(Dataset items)
━━━━━━━━━━━━━━━━
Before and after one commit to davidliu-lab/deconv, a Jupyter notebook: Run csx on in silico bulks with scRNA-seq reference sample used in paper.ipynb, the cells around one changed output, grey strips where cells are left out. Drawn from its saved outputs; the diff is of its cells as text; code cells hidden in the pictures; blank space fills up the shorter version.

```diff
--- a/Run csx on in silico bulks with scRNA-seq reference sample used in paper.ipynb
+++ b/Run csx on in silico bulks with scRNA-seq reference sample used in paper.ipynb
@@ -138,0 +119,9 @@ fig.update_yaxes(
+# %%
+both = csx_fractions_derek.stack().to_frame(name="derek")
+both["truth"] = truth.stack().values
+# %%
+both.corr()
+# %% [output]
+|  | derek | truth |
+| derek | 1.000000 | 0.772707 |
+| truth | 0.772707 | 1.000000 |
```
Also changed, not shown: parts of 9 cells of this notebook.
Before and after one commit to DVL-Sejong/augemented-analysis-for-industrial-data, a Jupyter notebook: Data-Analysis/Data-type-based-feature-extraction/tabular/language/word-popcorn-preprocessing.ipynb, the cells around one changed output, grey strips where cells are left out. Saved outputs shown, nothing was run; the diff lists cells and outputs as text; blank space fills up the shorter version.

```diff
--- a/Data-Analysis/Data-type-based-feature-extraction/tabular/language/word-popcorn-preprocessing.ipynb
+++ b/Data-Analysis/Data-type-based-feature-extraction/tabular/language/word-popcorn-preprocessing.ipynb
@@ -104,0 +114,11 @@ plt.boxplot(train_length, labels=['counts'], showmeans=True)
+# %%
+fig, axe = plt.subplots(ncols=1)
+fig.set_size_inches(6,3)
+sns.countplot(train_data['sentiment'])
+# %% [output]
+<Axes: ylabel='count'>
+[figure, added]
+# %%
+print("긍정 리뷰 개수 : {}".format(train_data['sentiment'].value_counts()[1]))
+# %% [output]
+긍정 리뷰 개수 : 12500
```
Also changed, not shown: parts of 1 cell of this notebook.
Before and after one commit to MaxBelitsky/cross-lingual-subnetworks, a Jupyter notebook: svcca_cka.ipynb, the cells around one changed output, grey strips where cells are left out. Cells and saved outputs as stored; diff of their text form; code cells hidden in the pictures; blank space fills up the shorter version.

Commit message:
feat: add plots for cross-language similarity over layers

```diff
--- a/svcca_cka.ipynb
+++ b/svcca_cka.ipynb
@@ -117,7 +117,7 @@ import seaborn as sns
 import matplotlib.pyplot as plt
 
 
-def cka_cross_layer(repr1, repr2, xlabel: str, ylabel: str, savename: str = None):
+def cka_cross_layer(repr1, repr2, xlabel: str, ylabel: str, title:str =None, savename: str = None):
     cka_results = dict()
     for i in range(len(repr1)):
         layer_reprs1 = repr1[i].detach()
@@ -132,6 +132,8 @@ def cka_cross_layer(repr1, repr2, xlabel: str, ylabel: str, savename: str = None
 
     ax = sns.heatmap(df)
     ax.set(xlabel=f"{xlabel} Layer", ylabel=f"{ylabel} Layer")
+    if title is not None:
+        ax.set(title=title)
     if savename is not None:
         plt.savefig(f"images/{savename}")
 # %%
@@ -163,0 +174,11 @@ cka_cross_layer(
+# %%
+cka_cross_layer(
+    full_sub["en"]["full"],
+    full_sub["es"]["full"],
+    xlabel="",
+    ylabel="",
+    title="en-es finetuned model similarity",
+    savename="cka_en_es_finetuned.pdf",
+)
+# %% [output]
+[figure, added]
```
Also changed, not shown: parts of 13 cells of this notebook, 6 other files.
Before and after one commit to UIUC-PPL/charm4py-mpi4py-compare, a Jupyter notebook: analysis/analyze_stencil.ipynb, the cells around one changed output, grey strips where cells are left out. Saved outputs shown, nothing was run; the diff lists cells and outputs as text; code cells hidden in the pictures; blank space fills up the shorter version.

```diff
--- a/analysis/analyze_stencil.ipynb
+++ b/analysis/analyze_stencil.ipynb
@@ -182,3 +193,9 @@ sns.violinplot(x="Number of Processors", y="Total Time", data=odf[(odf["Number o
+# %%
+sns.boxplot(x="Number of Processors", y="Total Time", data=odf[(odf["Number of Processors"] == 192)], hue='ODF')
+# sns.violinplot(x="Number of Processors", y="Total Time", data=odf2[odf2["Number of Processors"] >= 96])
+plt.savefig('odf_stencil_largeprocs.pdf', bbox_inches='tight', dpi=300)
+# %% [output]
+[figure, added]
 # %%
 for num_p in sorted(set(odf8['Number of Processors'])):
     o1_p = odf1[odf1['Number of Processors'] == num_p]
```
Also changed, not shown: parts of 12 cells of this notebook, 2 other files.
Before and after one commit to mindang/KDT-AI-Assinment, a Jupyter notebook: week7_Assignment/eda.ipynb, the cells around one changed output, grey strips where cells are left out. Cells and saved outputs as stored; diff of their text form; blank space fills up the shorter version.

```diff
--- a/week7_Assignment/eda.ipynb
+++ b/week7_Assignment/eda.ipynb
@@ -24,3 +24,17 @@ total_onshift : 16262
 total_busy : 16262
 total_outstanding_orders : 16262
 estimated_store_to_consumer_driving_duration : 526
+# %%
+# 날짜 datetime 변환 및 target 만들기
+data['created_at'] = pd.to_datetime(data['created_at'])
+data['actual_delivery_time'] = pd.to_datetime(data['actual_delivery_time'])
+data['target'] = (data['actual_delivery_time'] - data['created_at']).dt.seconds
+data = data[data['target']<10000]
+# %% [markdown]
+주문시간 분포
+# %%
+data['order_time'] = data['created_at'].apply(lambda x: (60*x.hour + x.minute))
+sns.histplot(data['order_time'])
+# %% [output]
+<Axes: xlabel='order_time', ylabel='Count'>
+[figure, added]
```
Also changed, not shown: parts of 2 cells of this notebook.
━━━━━━━━━━━━━━━━
◆ REQUIRED WORK
For every line above that holds the word "scRNA", report the whole line.

◆ RESPONSE
Before and after one commit to davidliu-lab/deconv, a Jupyter notebook: Run csx on in silico bulks with scRNA-seq reference sample used in paper.ipynb, the cells around one changed output, grey strips where cells are left out. Drawn from its saved outputs; the diff is of its cells as text; code cells hidden in the pictures; blank space fills up the shorter version.
--- a/Run csx on in silico bulks with scRNA-seq reference sample used in paper.ipynb
+++ b/Run csx on in silico bulks with scRNA-seq reference sample used in paper.ipynb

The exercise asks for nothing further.